• _DATASET EXCERPTS_:
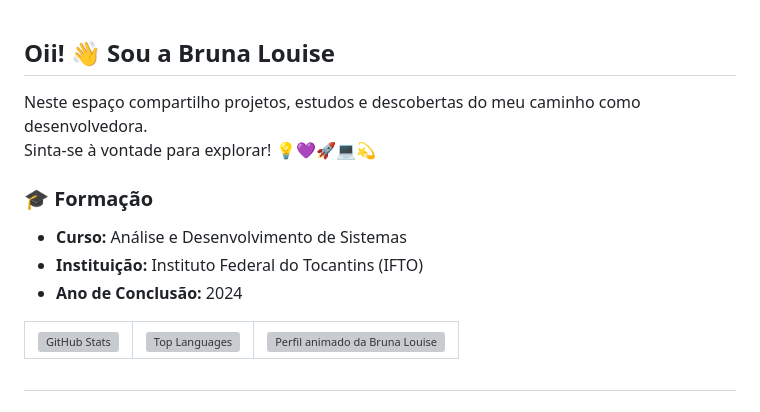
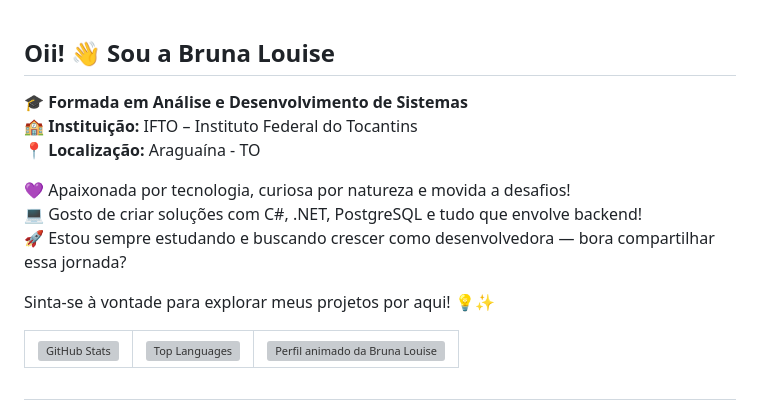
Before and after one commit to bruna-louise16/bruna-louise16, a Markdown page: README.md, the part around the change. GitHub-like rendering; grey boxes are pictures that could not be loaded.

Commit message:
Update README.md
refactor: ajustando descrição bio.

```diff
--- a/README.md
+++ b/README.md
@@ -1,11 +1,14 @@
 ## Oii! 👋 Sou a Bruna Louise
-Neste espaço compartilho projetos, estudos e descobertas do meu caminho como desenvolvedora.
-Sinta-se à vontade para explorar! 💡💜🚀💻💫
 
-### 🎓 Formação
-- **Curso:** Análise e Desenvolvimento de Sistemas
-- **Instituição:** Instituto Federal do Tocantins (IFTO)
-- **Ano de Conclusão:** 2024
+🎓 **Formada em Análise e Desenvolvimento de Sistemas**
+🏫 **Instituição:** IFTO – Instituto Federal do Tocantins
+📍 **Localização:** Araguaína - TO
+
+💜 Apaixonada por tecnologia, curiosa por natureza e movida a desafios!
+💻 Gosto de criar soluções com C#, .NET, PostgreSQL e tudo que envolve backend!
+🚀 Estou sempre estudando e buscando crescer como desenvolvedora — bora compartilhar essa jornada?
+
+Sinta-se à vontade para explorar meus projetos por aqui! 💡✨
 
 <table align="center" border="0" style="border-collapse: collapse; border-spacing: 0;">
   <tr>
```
---
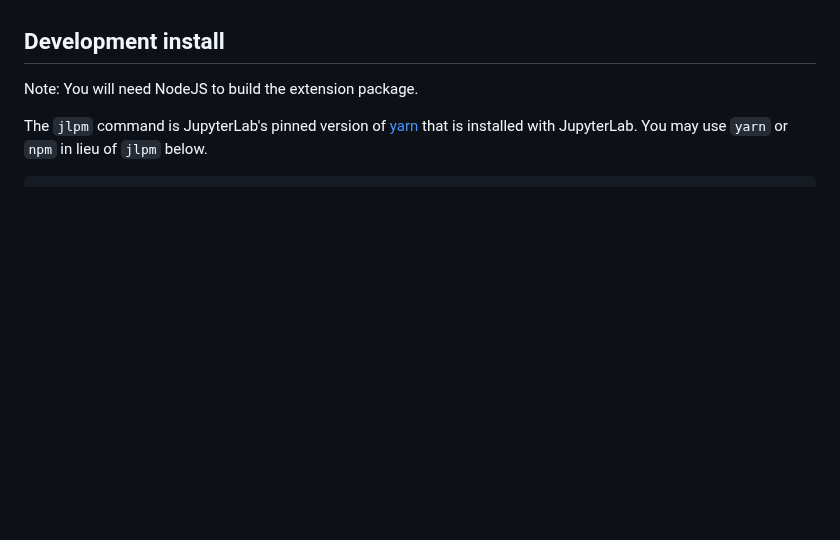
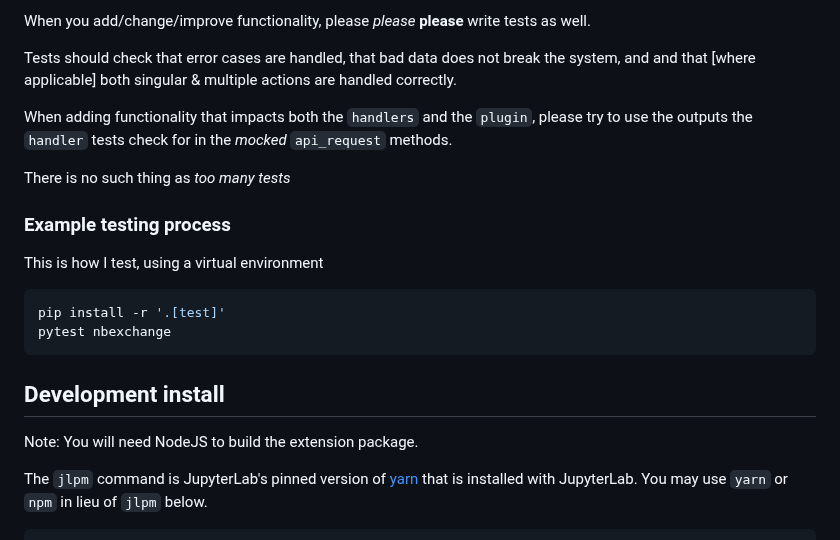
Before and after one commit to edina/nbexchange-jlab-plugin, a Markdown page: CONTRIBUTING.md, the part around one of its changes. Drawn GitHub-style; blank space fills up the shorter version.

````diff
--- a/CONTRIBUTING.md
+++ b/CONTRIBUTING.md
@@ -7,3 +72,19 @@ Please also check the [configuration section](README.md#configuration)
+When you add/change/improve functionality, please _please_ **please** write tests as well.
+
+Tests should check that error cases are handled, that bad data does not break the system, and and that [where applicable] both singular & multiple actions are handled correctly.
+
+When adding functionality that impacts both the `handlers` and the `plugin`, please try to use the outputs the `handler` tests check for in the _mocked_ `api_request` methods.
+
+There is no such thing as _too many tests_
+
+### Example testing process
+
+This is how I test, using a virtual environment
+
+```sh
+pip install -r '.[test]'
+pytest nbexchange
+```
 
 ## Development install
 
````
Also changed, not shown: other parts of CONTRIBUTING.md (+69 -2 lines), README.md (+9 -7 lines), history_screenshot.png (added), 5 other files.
==
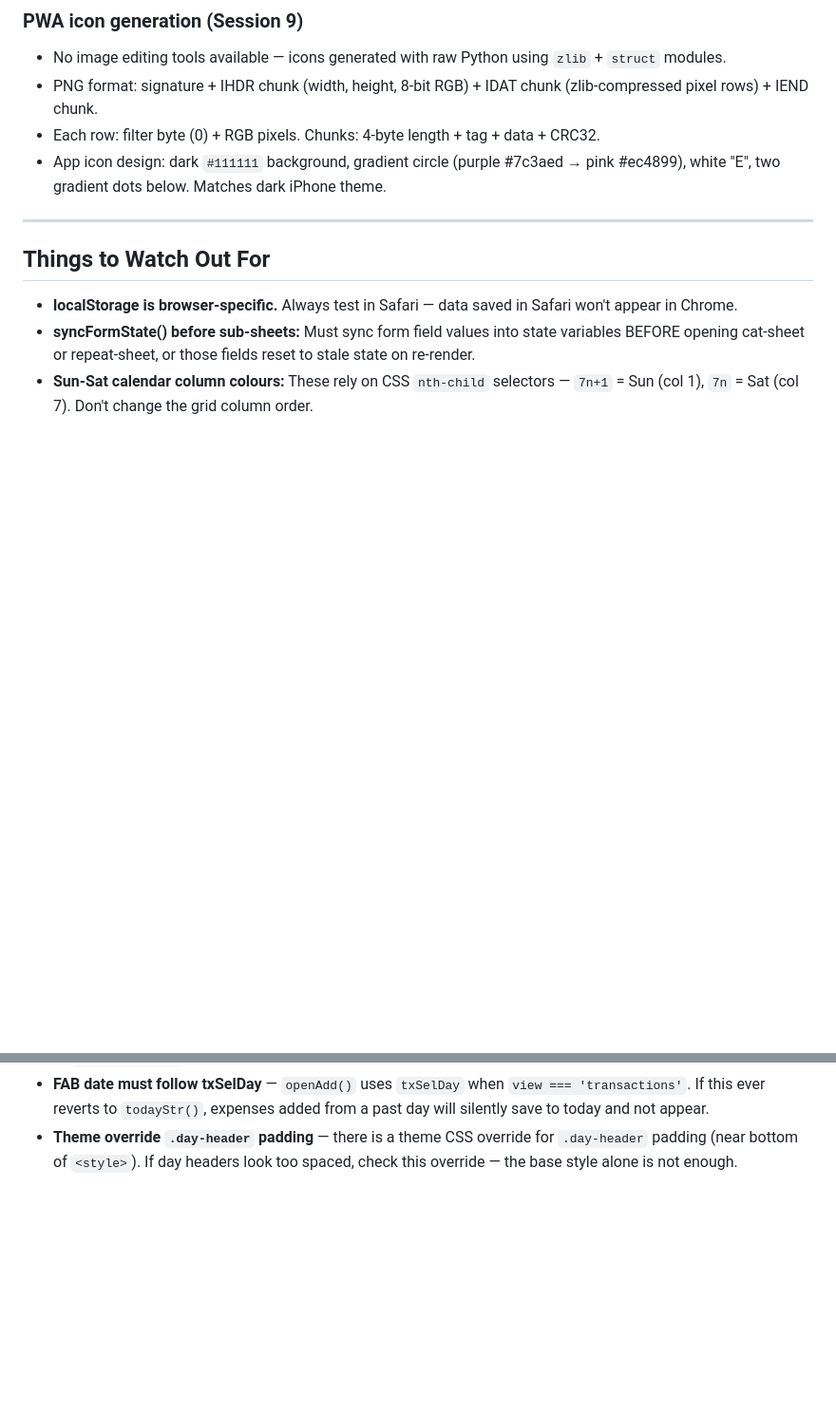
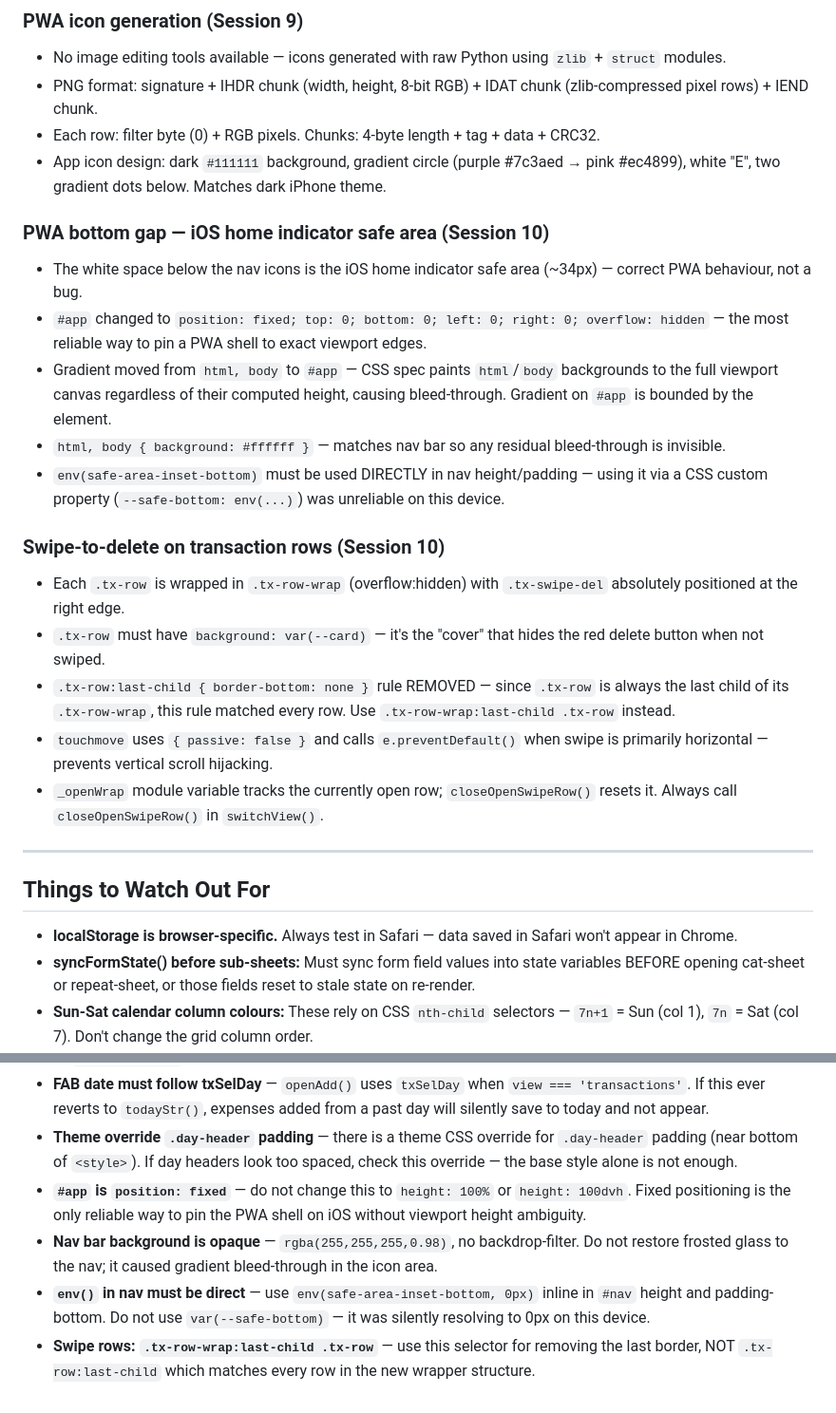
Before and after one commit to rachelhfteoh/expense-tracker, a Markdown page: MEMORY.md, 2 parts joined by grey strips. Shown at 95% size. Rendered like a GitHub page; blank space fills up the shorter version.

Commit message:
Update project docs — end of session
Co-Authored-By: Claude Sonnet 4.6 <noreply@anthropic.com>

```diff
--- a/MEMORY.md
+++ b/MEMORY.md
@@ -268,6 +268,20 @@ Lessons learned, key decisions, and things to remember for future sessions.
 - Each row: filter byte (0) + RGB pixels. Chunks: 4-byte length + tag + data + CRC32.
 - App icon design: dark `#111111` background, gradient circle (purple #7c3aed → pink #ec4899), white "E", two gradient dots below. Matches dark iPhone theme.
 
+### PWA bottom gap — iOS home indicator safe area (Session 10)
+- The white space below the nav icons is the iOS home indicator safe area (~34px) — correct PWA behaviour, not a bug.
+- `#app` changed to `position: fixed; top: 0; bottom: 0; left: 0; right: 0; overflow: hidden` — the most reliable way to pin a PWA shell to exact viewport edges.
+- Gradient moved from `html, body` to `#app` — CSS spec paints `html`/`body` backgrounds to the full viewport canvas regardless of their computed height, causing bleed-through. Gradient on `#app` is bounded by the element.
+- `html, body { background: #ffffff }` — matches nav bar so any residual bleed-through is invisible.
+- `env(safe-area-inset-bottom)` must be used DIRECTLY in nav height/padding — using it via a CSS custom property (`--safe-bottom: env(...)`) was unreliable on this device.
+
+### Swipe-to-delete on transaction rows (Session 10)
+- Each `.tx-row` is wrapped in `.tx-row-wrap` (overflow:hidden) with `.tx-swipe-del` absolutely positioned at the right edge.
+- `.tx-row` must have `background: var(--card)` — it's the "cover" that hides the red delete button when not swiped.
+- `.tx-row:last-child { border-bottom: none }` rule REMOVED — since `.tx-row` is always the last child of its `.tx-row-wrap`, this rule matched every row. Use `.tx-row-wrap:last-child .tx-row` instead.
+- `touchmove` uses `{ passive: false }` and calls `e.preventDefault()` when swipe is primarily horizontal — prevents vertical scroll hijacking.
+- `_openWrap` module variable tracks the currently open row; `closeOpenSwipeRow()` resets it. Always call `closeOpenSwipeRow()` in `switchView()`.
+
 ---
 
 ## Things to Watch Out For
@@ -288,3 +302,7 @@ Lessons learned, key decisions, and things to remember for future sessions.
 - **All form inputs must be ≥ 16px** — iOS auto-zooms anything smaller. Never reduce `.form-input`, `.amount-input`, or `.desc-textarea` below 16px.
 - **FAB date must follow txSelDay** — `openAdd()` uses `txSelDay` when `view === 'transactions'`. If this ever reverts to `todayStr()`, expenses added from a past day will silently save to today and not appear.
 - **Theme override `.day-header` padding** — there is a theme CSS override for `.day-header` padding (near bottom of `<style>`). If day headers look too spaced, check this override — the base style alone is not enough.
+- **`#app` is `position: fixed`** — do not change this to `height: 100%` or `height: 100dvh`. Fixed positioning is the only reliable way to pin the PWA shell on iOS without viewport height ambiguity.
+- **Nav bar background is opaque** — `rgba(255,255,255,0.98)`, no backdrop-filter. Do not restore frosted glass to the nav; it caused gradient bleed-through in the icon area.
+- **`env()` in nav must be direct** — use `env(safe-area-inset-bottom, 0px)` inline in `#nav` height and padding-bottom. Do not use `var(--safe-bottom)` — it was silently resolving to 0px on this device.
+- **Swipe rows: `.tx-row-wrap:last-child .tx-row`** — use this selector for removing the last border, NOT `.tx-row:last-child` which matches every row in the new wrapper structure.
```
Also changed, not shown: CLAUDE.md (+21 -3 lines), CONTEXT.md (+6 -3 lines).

• _WHAT THE EXERCISE ASKS_: A single number is required: the count of lines in the material above that contain the word "safe".

• _THE COMPLETED TASK_: 4